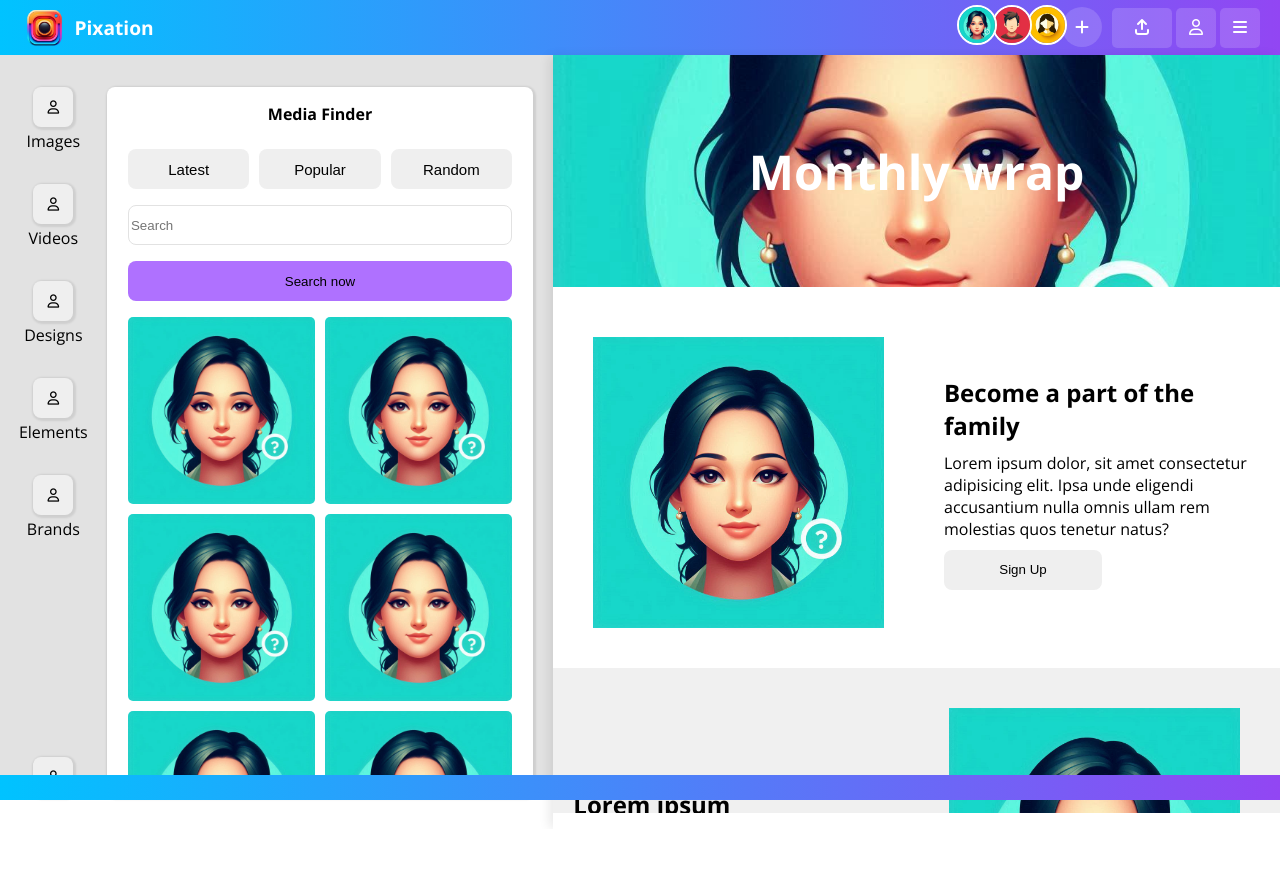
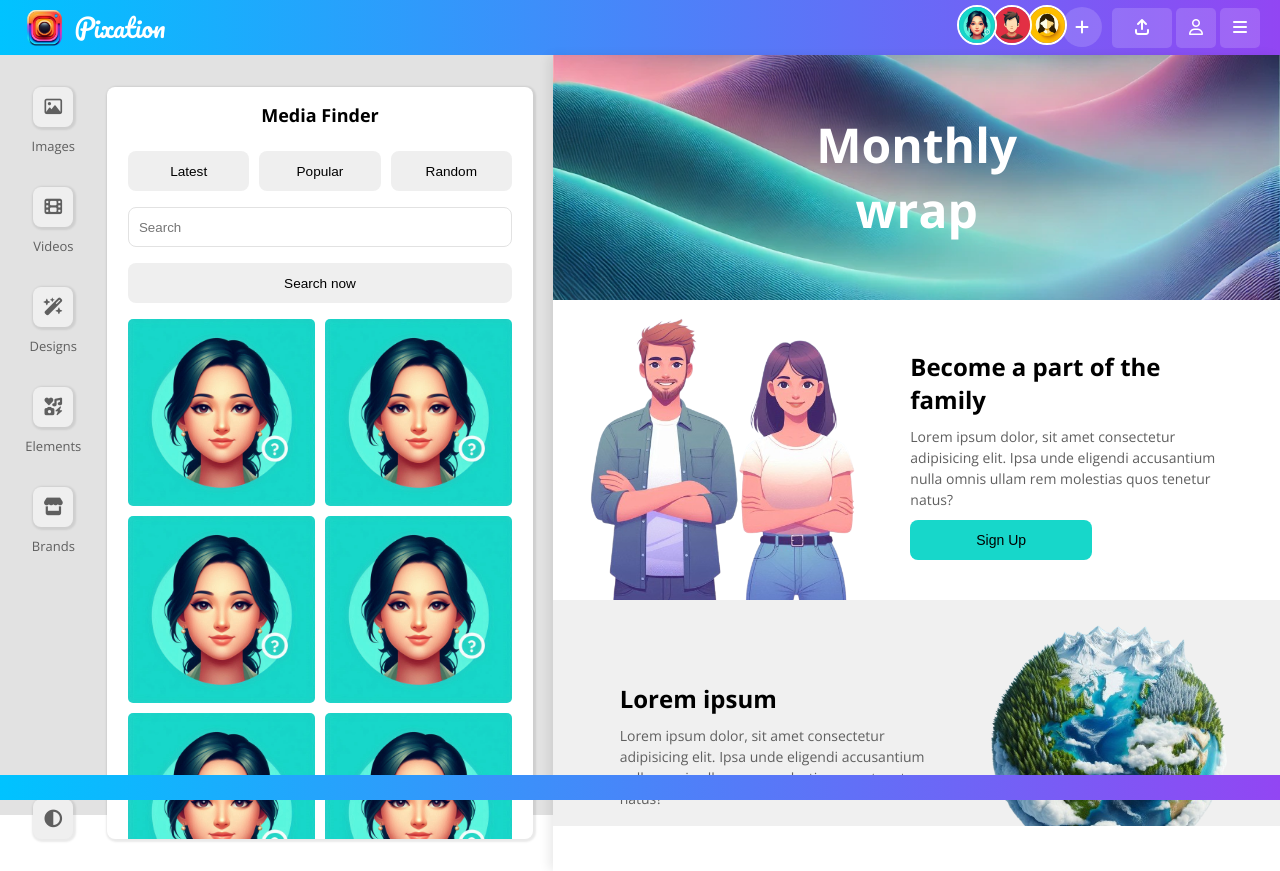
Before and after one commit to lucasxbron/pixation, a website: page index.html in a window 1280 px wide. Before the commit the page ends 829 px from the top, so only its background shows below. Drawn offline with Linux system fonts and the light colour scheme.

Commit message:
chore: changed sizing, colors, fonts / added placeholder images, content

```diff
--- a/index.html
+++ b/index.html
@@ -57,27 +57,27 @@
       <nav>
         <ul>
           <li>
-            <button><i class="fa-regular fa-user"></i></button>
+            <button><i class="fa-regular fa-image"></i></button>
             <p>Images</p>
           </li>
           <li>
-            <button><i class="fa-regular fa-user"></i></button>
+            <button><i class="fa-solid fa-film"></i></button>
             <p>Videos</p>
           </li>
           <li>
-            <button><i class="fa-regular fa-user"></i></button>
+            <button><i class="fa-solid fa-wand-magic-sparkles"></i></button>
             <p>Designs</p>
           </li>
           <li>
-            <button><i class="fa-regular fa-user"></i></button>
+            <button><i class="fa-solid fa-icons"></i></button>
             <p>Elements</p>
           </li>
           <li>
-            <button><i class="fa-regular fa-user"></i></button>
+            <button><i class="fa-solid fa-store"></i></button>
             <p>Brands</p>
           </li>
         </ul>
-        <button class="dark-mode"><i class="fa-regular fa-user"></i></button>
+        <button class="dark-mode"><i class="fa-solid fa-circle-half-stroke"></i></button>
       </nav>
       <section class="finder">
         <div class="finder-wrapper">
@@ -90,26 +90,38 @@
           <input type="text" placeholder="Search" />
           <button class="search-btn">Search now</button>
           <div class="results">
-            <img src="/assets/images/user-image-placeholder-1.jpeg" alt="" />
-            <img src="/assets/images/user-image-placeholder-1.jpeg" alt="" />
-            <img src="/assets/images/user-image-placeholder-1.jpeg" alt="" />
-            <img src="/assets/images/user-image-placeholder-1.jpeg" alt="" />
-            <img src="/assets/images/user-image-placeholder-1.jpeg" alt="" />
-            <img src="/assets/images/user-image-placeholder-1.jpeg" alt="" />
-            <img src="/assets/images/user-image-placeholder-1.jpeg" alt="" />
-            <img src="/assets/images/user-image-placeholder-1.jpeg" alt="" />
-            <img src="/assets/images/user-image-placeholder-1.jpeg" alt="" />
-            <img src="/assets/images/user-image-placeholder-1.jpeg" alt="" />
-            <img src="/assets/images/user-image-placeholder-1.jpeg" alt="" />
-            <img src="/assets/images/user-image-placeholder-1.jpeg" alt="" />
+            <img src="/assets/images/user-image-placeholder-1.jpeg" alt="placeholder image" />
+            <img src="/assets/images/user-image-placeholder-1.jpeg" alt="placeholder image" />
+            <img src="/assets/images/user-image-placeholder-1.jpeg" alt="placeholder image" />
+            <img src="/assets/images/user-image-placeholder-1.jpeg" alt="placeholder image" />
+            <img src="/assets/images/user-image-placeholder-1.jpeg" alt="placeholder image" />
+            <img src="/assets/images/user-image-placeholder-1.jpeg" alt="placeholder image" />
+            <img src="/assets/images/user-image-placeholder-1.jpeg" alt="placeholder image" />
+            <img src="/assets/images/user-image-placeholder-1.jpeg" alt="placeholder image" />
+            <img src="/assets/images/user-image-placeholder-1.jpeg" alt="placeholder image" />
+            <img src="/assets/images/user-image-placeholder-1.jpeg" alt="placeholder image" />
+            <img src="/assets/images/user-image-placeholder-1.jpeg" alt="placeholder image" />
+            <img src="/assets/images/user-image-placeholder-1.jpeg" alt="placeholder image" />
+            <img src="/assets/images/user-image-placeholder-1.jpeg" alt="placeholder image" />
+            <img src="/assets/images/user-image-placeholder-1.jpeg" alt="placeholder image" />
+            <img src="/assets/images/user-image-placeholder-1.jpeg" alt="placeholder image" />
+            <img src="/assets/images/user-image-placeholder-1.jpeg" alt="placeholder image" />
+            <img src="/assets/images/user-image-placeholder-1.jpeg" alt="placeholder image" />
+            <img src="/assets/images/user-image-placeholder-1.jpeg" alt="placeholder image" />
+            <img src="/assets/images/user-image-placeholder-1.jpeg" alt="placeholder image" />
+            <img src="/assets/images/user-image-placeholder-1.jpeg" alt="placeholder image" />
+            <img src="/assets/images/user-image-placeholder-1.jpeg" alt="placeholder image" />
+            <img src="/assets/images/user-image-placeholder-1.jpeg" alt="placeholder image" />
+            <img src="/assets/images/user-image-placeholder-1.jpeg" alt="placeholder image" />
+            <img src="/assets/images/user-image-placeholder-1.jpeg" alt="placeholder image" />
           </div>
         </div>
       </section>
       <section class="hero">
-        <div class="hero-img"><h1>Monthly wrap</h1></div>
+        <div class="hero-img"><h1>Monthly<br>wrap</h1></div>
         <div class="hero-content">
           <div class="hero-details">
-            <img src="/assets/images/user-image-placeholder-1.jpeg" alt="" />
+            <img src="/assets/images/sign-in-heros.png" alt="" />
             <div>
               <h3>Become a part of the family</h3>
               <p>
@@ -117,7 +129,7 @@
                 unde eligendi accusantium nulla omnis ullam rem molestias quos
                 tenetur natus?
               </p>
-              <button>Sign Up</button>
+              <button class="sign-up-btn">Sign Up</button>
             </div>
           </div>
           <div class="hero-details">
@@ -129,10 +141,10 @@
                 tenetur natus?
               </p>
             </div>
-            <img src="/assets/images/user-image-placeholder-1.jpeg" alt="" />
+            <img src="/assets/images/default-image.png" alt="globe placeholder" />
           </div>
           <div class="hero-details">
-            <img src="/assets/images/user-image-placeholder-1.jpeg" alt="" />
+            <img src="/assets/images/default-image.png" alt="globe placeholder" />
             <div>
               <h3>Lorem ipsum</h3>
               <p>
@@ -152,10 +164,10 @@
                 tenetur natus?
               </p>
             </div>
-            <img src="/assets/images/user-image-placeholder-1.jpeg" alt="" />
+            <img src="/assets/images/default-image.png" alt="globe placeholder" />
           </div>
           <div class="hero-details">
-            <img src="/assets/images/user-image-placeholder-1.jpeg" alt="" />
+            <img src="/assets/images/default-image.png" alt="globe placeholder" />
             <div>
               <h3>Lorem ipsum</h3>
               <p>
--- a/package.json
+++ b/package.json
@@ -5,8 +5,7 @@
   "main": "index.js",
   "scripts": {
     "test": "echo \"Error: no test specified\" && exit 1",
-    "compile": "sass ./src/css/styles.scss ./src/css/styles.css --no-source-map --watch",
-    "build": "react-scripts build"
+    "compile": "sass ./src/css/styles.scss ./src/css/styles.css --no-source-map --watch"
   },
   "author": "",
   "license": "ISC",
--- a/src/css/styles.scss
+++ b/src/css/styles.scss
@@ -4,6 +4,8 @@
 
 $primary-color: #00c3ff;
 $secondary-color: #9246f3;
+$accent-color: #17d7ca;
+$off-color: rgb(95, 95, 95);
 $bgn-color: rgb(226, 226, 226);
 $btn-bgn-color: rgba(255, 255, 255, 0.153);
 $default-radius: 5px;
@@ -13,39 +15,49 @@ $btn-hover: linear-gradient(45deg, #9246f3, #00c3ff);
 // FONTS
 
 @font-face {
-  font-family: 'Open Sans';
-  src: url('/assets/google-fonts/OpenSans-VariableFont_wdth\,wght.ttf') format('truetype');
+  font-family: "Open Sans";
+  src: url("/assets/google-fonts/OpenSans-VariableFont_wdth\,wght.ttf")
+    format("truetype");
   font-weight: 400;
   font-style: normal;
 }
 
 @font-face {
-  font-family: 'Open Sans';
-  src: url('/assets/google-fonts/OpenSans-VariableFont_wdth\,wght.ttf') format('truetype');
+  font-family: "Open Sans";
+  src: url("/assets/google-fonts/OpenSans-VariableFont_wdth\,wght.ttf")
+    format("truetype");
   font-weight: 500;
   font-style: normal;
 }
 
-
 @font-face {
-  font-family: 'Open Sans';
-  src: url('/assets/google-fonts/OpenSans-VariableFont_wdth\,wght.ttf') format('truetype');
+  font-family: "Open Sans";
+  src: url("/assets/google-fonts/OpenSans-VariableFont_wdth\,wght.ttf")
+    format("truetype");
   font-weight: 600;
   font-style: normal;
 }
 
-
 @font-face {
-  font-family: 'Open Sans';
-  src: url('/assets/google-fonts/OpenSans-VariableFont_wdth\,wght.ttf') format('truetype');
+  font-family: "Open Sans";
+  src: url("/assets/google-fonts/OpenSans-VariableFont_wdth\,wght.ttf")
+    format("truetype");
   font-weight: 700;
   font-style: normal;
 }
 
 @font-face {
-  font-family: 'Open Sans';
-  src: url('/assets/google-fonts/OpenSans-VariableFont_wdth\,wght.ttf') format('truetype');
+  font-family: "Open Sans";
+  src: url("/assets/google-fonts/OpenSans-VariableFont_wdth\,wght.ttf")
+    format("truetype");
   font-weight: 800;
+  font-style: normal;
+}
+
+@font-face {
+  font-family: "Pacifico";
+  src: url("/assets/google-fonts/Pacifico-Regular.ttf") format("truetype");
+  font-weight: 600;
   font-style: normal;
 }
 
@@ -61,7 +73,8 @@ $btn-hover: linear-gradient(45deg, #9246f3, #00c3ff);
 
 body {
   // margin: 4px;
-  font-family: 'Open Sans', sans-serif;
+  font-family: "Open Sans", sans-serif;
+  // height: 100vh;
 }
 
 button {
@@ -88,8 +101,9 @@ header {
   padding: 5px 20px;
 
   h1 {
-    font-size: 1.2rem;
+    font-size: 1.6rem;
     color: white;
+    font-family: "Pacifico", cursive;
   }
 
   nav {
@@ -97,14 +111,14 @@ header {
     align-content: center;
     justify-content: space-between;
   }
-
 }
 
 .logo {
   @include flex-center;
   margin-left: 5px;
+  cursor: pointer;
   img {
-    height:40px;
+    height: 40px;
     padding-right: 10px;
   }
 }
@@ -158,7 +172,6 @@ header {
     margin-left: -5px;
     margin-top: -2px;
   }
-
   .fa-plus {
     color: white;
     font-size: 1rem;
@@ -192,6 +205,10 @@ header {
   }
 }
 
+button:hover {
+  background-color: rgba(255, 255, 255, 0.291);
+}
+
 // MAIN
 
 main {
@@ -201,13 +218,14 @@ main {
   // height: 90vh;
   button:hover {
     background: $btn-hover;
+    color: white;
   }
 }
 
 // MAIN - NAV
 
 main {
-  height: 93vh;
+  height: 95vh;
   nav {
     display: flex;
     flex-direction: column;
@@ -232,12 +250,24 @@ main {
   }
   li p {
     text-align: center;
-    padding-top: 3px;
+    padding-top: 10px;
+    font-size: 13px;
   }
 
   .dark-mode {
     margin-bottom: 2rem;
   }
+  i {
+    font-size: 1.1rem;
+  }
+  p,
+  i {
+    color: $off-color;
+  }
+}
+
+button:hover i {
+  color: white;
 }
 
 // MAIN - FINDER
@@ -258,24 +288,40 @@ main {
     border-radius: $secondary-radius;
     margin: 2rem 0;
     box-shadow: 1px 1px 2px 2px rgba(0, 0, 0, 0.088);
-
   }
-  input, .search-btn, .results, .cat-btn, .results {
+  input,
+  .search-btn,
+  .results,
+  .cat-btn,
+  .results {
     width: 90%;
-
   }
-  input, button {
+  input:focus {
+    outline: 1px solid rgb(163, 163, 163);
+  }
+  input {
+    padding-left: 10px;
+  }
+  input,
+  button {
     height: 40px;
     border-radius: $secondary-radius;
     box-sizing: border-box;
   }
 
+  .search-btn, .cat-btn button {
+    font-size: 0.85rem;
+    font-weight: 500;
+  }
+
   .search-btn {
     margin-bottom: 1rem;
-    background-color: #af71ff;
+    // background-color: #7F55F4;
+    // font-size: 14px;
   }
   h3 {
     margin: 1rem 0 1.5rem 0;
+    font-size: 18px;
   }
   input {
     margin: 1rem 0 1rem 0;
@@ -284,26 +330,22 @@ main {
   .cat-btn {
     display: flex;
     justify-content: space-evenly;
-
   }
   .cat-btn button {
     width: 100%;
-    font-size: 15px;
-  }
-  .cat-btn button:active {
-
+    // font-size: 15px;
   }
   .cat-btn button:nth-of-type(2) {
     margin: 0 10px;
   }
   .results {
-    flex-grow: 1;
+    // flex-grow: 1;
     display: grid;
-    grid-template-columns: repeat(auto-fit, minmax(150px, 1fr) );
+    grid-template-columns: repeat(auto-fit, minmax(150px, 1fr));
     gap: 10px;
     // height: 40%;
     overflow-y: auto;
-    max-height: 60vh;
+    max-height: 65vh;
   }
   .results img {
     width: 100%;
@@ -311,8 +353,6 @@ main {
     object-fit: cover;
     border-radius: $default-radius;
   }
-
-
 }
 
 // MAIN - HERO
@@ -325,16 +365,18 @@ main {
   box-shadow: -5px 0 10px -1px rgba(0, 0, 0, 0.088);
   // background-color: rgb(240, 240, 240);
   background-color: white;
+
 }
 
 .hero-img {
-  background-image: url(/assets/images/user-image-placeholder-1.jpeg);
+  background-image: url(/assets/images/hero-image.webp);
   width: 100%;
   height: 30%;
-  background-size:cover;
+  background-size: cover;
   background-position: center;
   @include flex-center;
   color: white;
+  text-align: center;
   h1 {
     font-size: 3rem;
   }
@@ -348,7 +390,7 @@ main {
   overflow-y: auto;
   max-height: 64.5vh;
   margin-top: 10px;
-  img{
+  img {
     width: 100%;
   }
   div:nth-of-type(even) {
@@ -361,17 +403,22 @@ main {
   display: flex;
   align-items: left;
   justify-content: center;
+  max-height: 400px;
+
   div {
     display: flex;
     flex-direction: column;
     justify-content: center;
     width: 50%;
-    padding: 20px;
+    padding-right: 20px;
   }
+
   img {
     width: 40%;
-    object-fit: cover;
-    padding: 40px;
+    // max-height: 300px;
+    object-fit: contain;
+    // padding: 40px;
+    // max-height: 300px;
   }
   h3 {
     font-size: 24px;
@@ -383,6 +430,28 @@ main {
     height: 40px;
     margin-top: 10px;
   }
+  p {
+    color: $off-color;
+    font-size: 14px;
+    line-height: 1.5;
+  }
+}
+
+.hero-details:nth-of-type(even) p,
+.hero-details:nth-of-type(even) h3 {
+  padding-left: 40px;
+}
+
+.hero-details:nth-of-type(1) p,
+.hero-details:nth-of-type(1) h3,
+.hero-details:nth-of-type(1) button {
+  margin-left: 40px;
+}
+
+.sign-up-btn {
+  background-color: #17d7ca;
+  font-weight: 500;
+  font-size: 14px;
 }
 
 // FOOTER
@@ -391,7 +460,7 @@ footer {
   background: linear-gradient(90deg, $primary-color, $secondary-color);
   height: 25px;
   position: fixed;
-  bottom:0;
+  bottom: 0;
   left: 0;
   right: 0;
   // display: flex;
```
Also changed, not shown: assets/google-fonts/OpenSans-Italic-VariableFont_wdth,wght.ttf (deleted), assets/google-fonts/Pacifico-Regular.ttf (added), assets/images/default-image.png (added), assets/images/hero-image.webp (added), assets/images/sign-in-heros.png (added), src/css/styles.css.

● ● ● ●

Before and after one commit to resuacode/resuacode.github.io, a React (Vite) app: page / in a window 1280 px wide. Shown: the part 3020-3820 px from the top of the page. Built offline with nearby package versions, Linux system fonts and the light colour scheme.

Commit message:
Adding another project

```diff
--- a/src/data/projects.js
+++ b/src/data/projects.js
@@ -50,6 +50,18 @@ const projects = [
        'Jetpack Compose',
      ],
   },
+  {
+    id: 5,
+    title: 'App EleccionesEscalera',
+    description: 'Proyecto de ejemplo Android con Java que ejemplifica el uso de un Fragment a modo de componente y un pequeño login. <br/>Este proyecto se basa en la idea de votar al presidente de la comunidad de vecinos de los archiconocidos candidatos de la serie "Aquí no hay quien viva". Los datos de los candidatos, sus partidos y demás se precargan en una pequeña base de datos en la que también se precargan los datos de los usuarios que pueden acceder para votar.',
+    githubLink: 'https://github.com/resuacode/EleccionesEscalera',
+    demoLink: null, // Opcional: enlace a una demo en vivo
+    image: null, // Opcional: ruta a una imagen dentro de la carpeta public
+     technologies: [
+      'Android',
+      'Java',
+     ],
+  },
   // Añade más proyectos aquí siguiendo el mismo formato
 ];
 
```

● ● ● ●

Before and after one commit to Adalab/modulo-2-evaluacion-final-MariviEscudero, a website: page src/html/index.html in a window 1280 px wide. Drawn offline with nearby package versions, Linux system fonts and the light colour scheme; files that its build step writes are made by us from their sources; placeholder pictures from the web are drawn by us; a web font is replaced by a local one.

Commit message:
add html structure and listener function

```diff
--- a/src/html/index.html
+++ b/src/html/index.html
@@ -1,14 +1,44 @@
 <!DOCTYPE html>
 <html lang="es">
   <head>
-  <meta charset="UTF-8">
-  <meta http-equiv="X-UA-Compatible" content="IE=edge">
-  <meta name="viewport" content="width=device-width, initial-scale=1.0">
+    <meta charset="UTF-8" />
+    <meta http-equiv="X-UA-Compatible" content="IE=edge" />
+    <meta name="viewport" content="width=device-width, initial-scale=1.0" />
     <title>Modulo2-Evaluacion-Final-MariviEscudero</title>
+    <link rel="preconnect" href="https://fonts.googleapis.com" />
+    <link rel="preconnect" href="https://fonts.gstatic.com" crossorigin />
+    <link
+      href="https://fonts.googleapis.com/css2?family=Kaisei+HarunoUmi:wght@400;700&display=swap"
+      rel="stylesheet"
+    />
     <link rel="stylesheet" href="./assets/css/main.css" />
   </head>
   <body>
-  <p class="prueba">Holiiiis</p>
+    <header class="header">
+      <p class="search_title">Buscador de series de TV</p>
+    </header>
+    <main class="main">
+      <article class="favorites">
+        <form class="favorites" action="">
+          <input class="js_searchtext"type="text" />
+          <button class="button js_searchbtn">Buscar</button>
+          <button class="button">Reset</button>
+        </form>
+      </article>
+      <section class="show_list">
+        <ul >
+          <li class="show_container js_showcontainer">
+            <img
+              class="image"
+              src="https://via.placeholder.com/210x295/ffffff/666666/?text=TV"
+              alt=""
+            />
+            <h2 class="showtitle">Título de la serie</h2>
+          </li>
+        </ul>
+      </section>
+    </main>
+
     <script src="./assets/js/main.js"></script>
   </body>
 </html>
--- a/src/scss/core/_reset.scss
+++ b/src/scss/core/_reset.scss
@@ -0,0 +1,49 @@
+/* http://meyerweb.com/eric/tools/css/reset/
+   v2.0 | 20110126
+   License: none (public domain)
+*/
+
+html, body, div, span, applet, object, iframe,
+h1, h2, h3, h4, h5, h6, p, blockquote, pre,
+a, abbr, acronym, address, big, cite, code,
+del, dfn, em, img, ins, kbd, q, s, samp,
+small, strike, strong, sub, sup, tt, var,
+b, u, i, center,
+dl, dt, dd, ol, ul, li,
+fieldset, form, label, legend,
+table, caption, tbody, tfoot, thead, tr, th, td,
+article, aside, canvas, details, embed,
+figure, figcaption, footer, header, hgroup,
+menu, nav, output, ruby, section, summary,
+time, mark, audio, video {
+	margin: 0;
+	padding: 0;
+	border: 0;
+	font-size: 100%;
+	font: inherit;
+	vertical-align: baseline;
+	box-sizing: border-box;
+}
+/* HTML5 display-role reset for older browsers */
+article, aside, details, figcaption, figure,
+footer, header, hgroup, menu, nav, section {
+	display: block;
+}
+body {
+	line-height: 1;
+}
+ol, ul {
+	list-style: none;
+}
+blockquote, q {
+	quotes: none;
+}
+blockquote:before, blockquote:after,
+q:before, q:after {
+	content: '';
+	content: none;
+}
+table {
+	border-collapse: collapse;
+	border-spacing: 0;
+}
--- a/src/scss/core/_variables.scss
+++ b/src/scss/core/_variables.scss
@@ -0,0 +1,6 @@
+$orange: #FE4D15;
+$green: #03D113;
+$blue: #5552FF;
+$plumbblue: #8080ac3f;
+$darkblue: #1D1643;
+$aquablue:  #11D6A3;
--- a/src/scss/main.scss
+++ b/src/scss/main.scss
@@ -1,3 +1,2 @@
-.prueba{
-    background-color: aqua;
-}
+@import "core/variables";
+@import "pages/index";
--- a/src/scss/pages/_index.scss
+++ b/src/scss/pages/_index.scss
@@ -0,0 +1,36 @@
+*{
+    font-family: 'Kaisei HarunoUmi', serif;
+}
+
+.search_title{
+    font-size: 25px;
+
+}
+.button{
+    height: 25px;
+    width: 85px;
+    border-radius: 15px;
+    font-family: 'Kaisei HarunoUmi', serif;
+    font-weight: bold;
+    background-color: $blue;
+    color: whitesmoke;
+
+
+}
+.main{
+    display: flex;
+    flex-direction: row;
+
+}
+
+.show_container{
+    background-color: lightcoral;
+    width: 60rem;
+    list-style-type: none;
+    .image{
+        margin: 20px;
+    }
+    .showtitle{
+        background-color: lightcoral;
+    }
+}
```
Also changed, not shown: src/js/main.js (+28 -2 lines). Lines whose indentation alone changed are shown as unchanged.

● ● ● ●

▸ **Exercise**
Locate the lines above that hold the word "added". Show every one of them.

▸ **Worked solution**
chore: changed sizing, colors, fonts / added placeholder images, content
Also changed, not shown: assets/google-fonts/OpenSans-Italic-VariableFont_wdth,wght.ttf (deleted), assets/google-fonts/Pacifico-Regular.ttf (added), assets/images/default-image.png (added), assets/images/hero-image.webp (added), assets/images/sign-in-heros.png (added), src/css/styles.css.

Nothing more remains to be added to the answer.